Just yesterday, in the early hours of Sunday, September 9, a 33-year old German passenger making the two-week cross-Atlantic journey from Hamburg to New York on the cruise ship Aidaluna — operated by Aida Cruises — went overboard off the coast of Newfoundland in Canada, roughly 200 kilometers northeast of the city of St. John’s. The incident has drawn international media attention, as the passenger has been identified as Daniel Kueblboeck, who once competed on a popular, televised German singing competition.
According to reports, Daniel went overboard at around 6AM, which several passengers witnessed first-hand. Crew aboard Aidaluna immediately contacted relevant Coast Guard authorities, and conducted an immediate cabin check to determine the identity of the overboard passenger. The ship also turned around and returned to the original location of the overboard incident to perform initial search and rescue operations while Coast Guard assistance was secured.
At this time, Daniel has yet to be rescued. The search continues. However given the water temperature and the and the length of time that has passed, his chances of survival are not good.
Though media reports — many of which have been formulated on the basis of Aida Cruises own corporate tweets on the matter — seem to give the cruise line the benefit of the doubt with regard to the “immediacy” and “well-coordinated” nature of the search and rescue response, there are several aspects of the present case that give us pause.
First, Aida Cruises alleges that Daniel jumped overboard, on his own accord. It appears that Aida Cruises was too quick to reach this conclusion and may be attempting to deflect liability at this early juncture. Often times cruise lines are quick to blame the victim and label any overboard incident a suicide attempt.
Second, if crew on Aidaluna were in fact highly responsive to the overboard incident, then it is not reflected by the search and rescue response — passengers reportedly witnessed the overboard incident as it occurred, and brought this to the attention of crewmembers. If this were true, then the ship should have stopped its course in time to perform a successful search and rescue operation within minutes of the incident. Instead, multiple coast guard ships and air support are conducting a search over hundreds of kilometers. This does not comport with the “immediate response” narrative put forth by Aida Cruises.
Given the circumstances, it’s possible that Daniel (if he survives and is rescued) and his family members will have an actionable claim against Aida Cruises for negligence.
Overboard Rescue Efforts Must Be Immediate and Effectively Coordinated
Cruise lines must make reasonable efforts to prevent overboard incidents, and when they do occur, to rescue overboard passengers.
Prevention is possible with the implementation of safety equipment that either automatically alerts crew to an overboard accident — for example, an automated man-overboard alarm system in which sensors immediately notify crewmembers.
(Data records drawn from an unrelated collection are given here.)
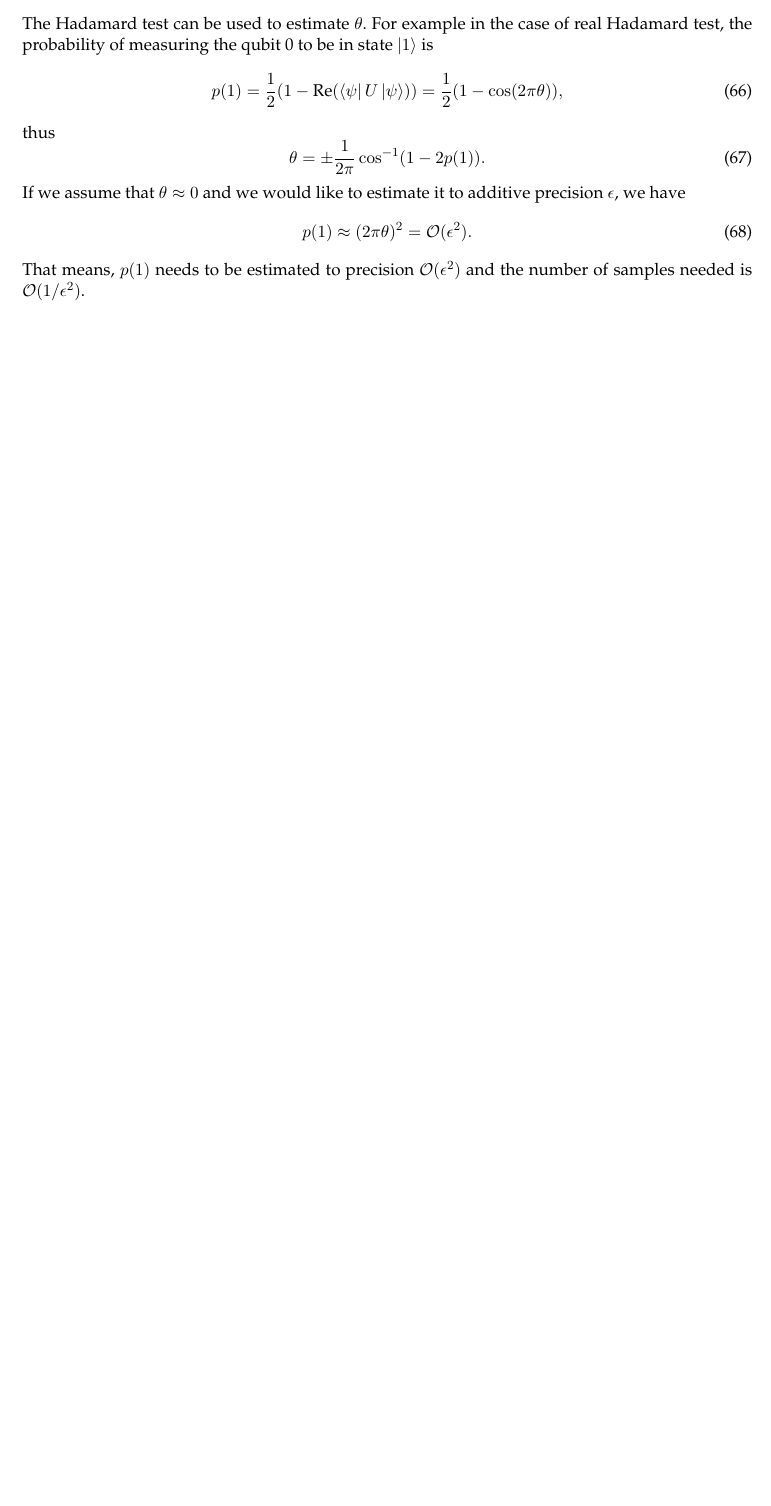
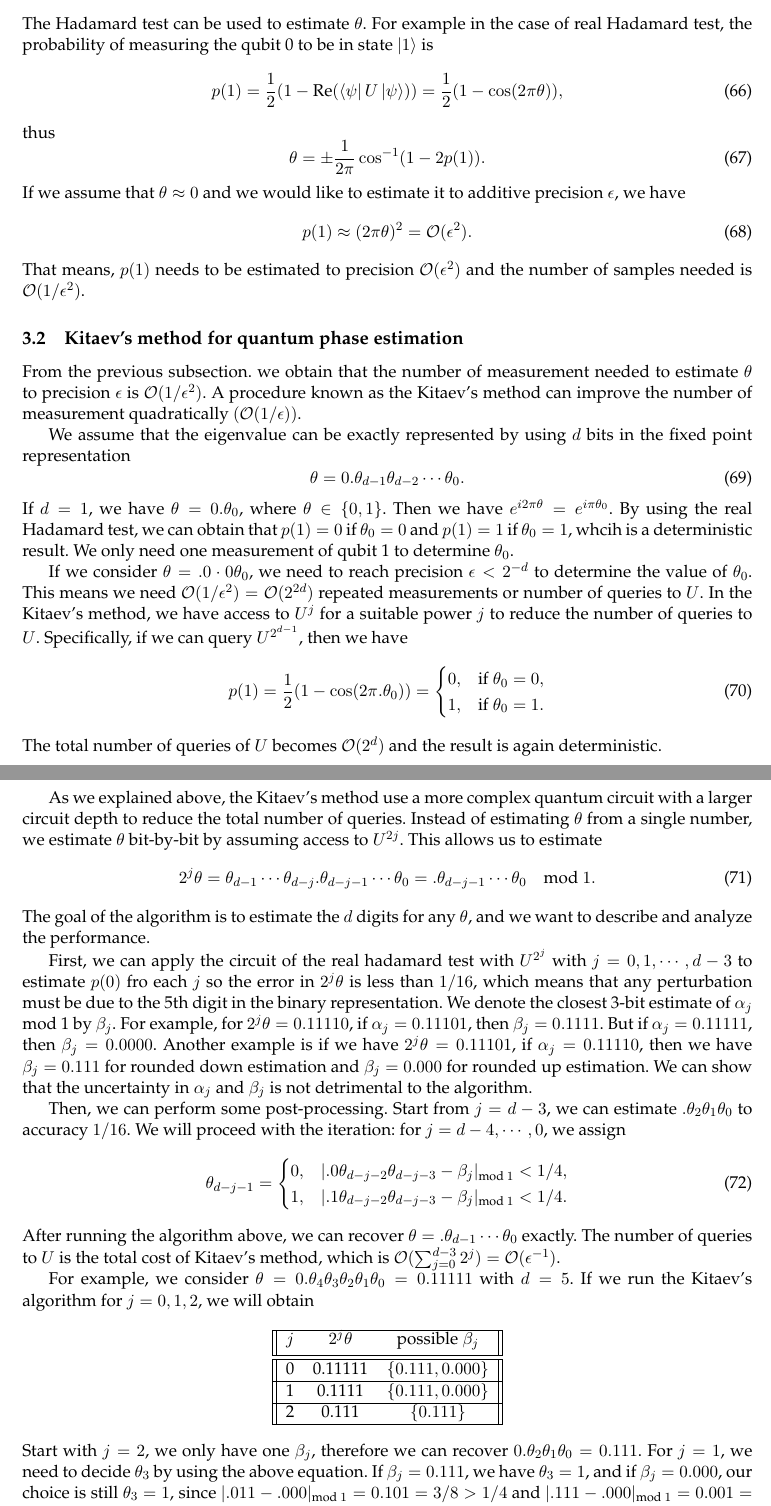
Before and after one commit to amiruladlil19/Notes-Introduction-to-Quantum-Algorithms, a LaTeX document (Introduction_to_Quantum_Algotithm.tex): part of page 9 of 9 before the commit and two parts of pages 9 and 10 of 10 after it, the two joined at a grey line, cut so that both start at the same text, the shorter picture padded with empty space. Compiled offline with LaTeX, dvips and Ghostscript; a LaTeX package or settings file that is missing is left out.

Commit message:
update, 7-5-2024

```diff
--- a/Introduction_to_Quantum_Algotithm.tex
+++ b/Introduction_to_Quantum_Algotithm.tex
@@ -608,6 +608,58 @@ If we assume that $\theta\approx 0$ and we would like to estimate it to additive
 \end{equation}
 That means, $p(1)$ needs to be estimated to precision $\mathcal{O}(\epsilon^2)$ and the number of samples needed is $\mathcal{O}(1/\epsilon^2)$.
 
+\subsection{Kitaev's method for quantum phase estimation}
+From the previous subsection. we obtain that the number of measurement needed to estimate $\theta$ to precision $\epsilon$ is $\mathcal{O}(1/\epsilon^2)$. A procedure known as the Kitaev's method can improve the number of measurement quadratically $(\mathcal{O}(1/\epsilon))$.
+
+We assume that the eigenvalue can be exactly represented by using $d$ bits in the fixed point representation
+\begin{equation}
+    \theta = 0.\theta_{d-1}\theta_{d-2}\cdots\theta_0.
+\end{equation}
+If $d = 1$, we have $\theta = 0.\theta_0$, where $\theta\in\{0,1\}$. Then we have $e^{i2\pi\theta} = e^{i\pi\theta_0}$. By using the real Hadamard test, we can obtain that $p(1) = 0$ if $\theta_0 = 0$ and $p(1) = 1$ if $\theta_0 = 1$, whcih is a deterministic result. We only need one measurement of qubit 1 to determine $\theta_0$.
+
+If we consider $\theta = .0\cdot0\theta_0$, we need to reach precision $\epsilon < 2^{-d}$ to determine the value of $\theta_0$. This means we need $\mathcal{O}(1/\epsilon^2) = \mathcal{O}(2^{2d})$ repeated measurements or number of queries to $U$. In the Kitaev's method, we have access to $U^j$ for a suitable power $j$ to reduce the number of queries to $U$. Specifically, if we can query $U^{2^{d-1}}$, then we have
+\begin{equation}
+    p(1) = \frac{1}{2}(1 - \cos(2\pi.\theta_0)) = \begin{cases}
+        0, & \text{if } \theta_0 = 0, \\
+        1, & \text{if } \theta_0 = 1.
+    \end{cases}
+\end{equation}
+The total number of queries of $U$ becomes $\mathcal{O}(2^d)$ and the result is again deterministic.
+
+As we explained above, the Kitaev's method use a more complex quantum circuit with a larger circuit depth to reduce the total number of queries. Instead of estimating $\theta$ from a single number, we estimate $\theta$ bit-by-bit by assuming access to $U^{2j}$. This allows us to estimate
+\begin{equation}
+    2^j\theta = \theta_{d-1}\cdots\theta_{d-j}.\theta_{d-j-1}\cdots\theta_0 = .\theta_{d-j-1}\cdots\theta_0 \quad \text{mod } 1.
+\end{equation}
+The goal of the algorithm is to estimate the $d$ digits for any $\theta$, and we want to describe and analyze the performance.
+
+First, we can apply the circuit of the real hadamard test with $U^{2^j}$ with $j = 0,1,\cdots,d-3$ to estimate $p(0)$ fro each $j$ so the error in $2^j\theta$ is less than $1/16$, which means that any perturbation must be due to the 5th digit in the binary representation. We denote the closest 3-bit estimate of $\alpha_j$ mod 1 by $\beta_j$. For example, for $2^j\theta = 0.11110$, if $\alpha_j = 0.11101$, then $\beta_j = 0.1111$. But if $\alpha_j = 0.11111$, then $\beta_j = 0.0000$. Another example is if we have $2^j\theta = 0.11101$, if $\alpha_j = 0.11110$, then we have $\beta_j = 0.111$ for rounded down estimation and $\beta_j = 0.000$ for rounded up estimation. We can show that the uncertainty in $\alpha_j$ and $\beta_j$ is not detrimental to the algorithm.
+
+Then, we can perform some post-processing. Start from $j = d-3$, we can estimate $.\theta_2\theta_1\theta_0$ to accuracy $1/16$. We will proceed with the iteration: for $j = d-4,\cdots,0$, we assign
+\begin{equation}
+    \theta_{d-j-1} = \begin{cases}
+        0, & |.0\theta_{d-j-2}\theta_{d-j-3} - \beta_j|_{\text{mod }1} < 1/4, \\
+        1, & |.1\theta_{d-j-2}\theta_{d-j-3} - \beta_j|_{\text{mod }1} < 1/4.
+    \end{cases}
+\end{equation}
+After running the algorithm above, we can recover $\theta = .\theta_{d-1}\cdots\theta_0$ exactly. The number of queries to $U$ is the total cost of Kitaev's method, which is $\mathcal{O}(\sum_{j=0}^{d-3}2^j) = \mathcal{O}(\epsilon^{-1})$.
+
+For example, we consider $\theta = 0.\theta_4\theta_3\theta_2\theta_1\theta_0 = 0.11111$ with $d=5$. If we run the Kitaev's algorithm for $j = 0,1,2$, we will obtain
+\begin{equation*}
+    \begin{tabular}{||c c c||}
+        \hline
+        $j$ & $2^j\theta$ & $\text{possible }\beta_j$ \\ [0.5ex]
+        \hline\hline
+        0 & 0.11111 & $\{0.111,0.000\}$  \\
+        \hline
+        1 & 0.1111 & $\{0.111,0.000\}$   \\
+        \hline
+        2 & 0.111 & $\{0.111\}$   \\
+        \hline
+
+       \end{tabular}
+\end{equation*}
+Start with $j = 2$, we only have one $\beta_j$, therefore we can recover $0.\theta_2\theta_1\theta_0 = 0.111$. For $j = 1$, we need to decide $\theta_3$ by using the above equation. If $\beta_j = 0.111$, we have $\theta_3 = 1$, and if $\beta_j = 0.000$, our choice is still $\theta_3 = 1$, since $|.011-.000|_{\text{mod }1} = 0.101 = 3/8 > 1/4$ and $|.111-.000|_{\text{mod }1} = 0.001 = 1/8 < 1/4$. We can also do the same for $j=0$, and we can obtain $\theta_4 = 1$, which recovers $\theta$ exactly.
+
 \bibliographystyle{IEEEtran}
 \bibliography{IEEEabrv,QEM}
 
```
Also changed, not shown: Introduction_to_Quantum_Algotithm.bbl, Introduction_to_Quantum_Algotithm.pdf, 5 other files.
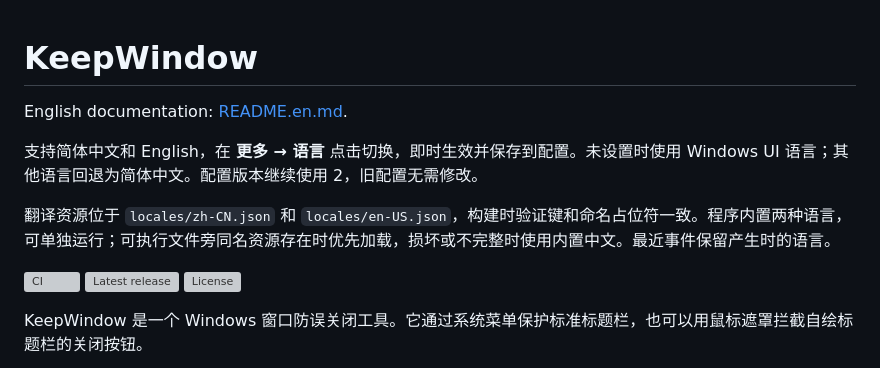
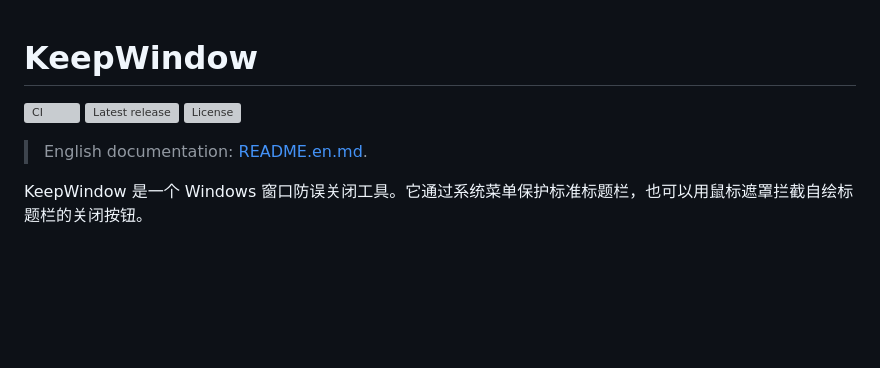
Before and after one commit to NeterAlex/KeepWindow, a Markdown page: README.md, the part around the change. Rendered like a GitHub page; blank space fills up the shorter version; grey boxes are pictures that could not be loaded.

Commit message:
doc: modify README

```diff
--- a/README.md
+++ b/README.md
@@ -1,14 +1,11 @@
 # KeepWindow
 
-English documentation: [README.en.md](README.en.md).
-
-支持简体中文和 English，在 **更多 → 语言** 点击切换，即时生效并保存到配置。未设置时使用 Windows UI 语言；其他语言回退为简体中文。配置版本继续使用 2，旧配置无需修改。
-
-翻译资源位于 `locales/zh-CN.json` 和 `locales/en-US.json`，构建时验证键和命名占位符一致。程序内置两种语言，可单独运行；可执行文件旁同名资源存在时优先加载，损坏或不完整时使用内置中文。最近事件保留产生时的语言。
 
 [![CI](https://github.com/NeterAlex/KeepWindow/actions/workflows/ci.yml/badge.svg?branch=main)](https://github.com/NeterAlex/KeepWindow/actions/workflows/ci.yml)
 [![Latest release](https://img.shields.io/github/v/release/NeterAlex/KeepWindow?display_name=tag&sort=semver)](https://github.com/NeterAlex/KeepWindow/releases)
 [![License](https://img.shields.io/github/license/NeterAlex/KeepWindow)](LICENSE)
+
+> English documentation: [README.en.md](README.en.md).
 
 KeepWindow 是一个 Windows 窗口防误关闭工具。它通过系统菜单保护标准标题栏，也可以用鼠标遮罩拦截自绘标题栏的关闭按钮。
 
```
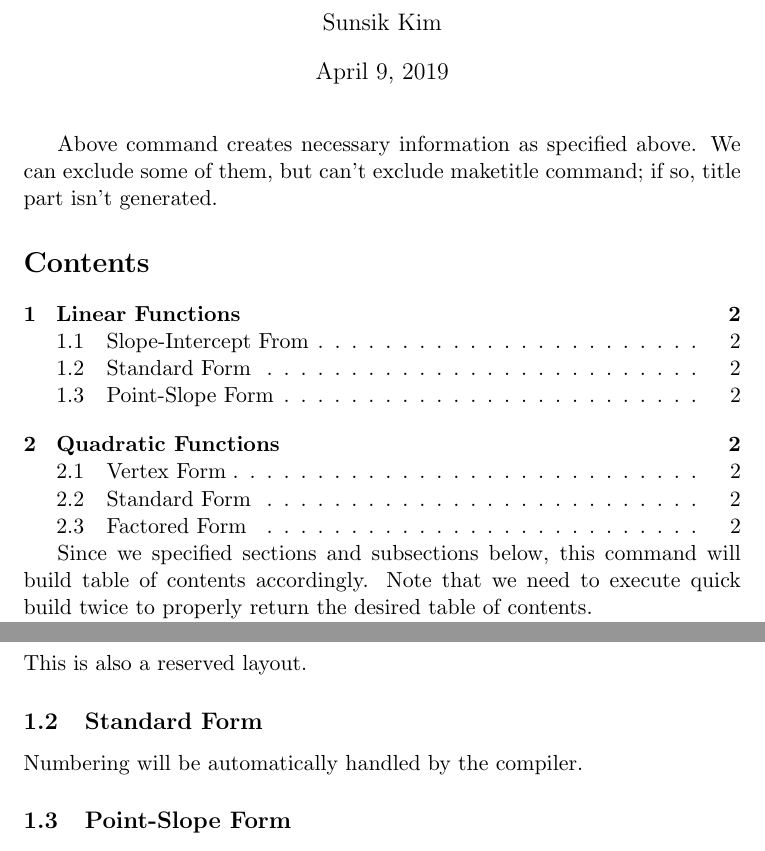
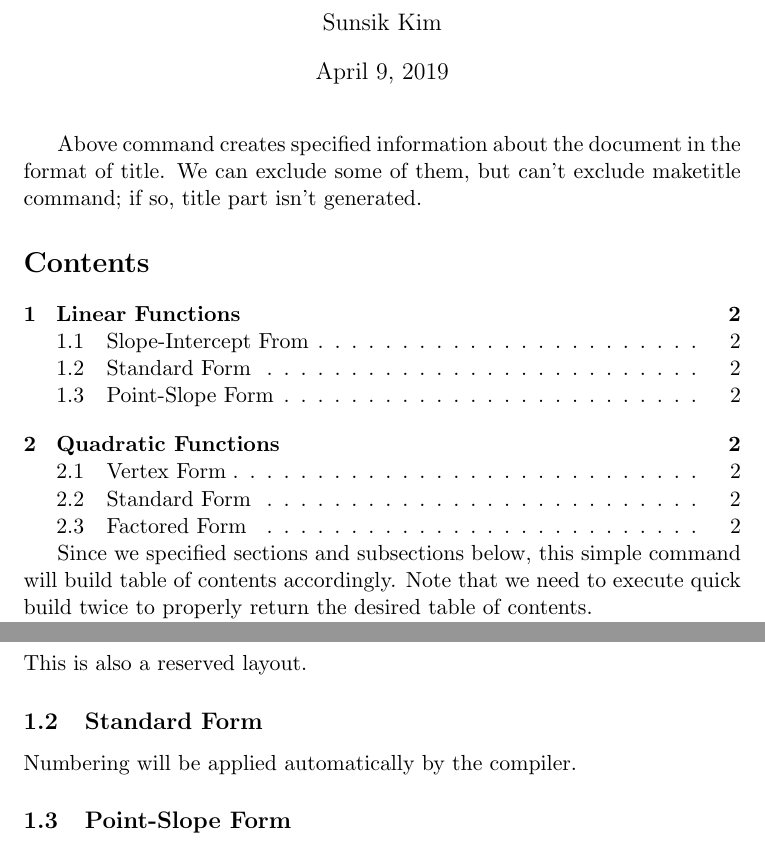
Before and after one commit to TheSunsik/attic, a LaTeX document (latex_tutorial/4. Built-in Text, Document Formats.tex): two parts of pages 1 and 2 of 2, joined at a grey line, cut so that both start at the same text. Compiled offline with pdfLaTeX.

Commit message:
Typo corrections

```diff
--- a/latex_tutorial/4. Text and Document formatting.tex
+++ b/latex_tutorial/4. Built-in Text, Document Formats.tex
@@ -5,12 +5,11 @@
 \author{Sunsik Kim}
 \date{\today}
 \maketitle
-Above command creates necessary information as specified above. We can exclude
-some of them, but can't exclude maketitle command; if so, title part isn't
-generated.
+Above command creates specified information about the document in the format of title.
+We can exclude some of them, but can't exclude maketitle command; if so, title part isn't generated.
 
 \tableofcontents
-Since we specified sections and subsections below, this command will build table
+Since we specified sections and subsections below, this simple command will build table
 of contents accordingly. Note that we need to execute quick build twice to properly
 return the desired table of contents.
 
@@ -49,7 +48,7 @@ This is reserved layout for specifying certain chapter.
 	\subsection{Slope-Intercept From}
 	This is also a reserved layout.
 	\subsection{Standard Form}
-	Numbering will be automatically handled by the compiler.
+	Numbering will be applied automatically by the compiler.
 	\subsection{Point-Slope Form}
 \section{Quadratic Functions}
 	\subsection{Vertex Form}
```
Also changed, not shown: latex_tutorial/2. Tables and Arrays.tex (+3 -3 lines), latex_tutorial/3. Ordered, Unordered Lists.tex (+2 -1 lines).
In the overboard context, even a relatively short fifteen minute delay (caused by passengers attempting to get a hold of crew) could spell the difference between life and death.
When an overboard accident does occur, crew members must coordinate quickly and effectively with relevant authorities. Further, if there are private vessels in the area, it may be necessary to contact them and recruit their assistance. In some cases, cruise ships are slow to contact authorities and the delay can lead to unnecessary injuries or death.
We Can Provide Legal Assistance
If you or a loved one has gone overboard while traveling on a cruise ship, and has thereby suffered injuries (or worse), then you may be entitled to significant compensation, depending on the circumstances. Cruise lines must make reasonable efforts to prevent overboard incidents, and to respond appropriately to such incidents when they do occur.
Here at Lipcon, Margulies, Alsina & Winkleman, P.A., our attorneys boast over 100 years of combined experience in maritime and admiralty law, representing a range of clients in disputes against negligent cruise lines (and other parties), in scenarios that includes overboard injuries and missing passengers. We are committed to the provision of thoughtful, comprehensive representation, and we believe that it is this client-oriented approach that has brought us substantial success — over the decades, we have secured over $200 million on behalf of our clients.
The present case occurred off the coast of Newfoundland, in Canadian waters, and involved a German passenger. It’s important to note that the victim and their family members would likely be entitled to compensation regardless of the location of the incident. Here at Lipcon, despite the fact that our offices are located in Florida, we have successfully litigated similar claims in courtrooms worldwide.
We encourage you to contact our team of experienced maritime lawyers for further assistance with your claims. We look forward to hearing from you.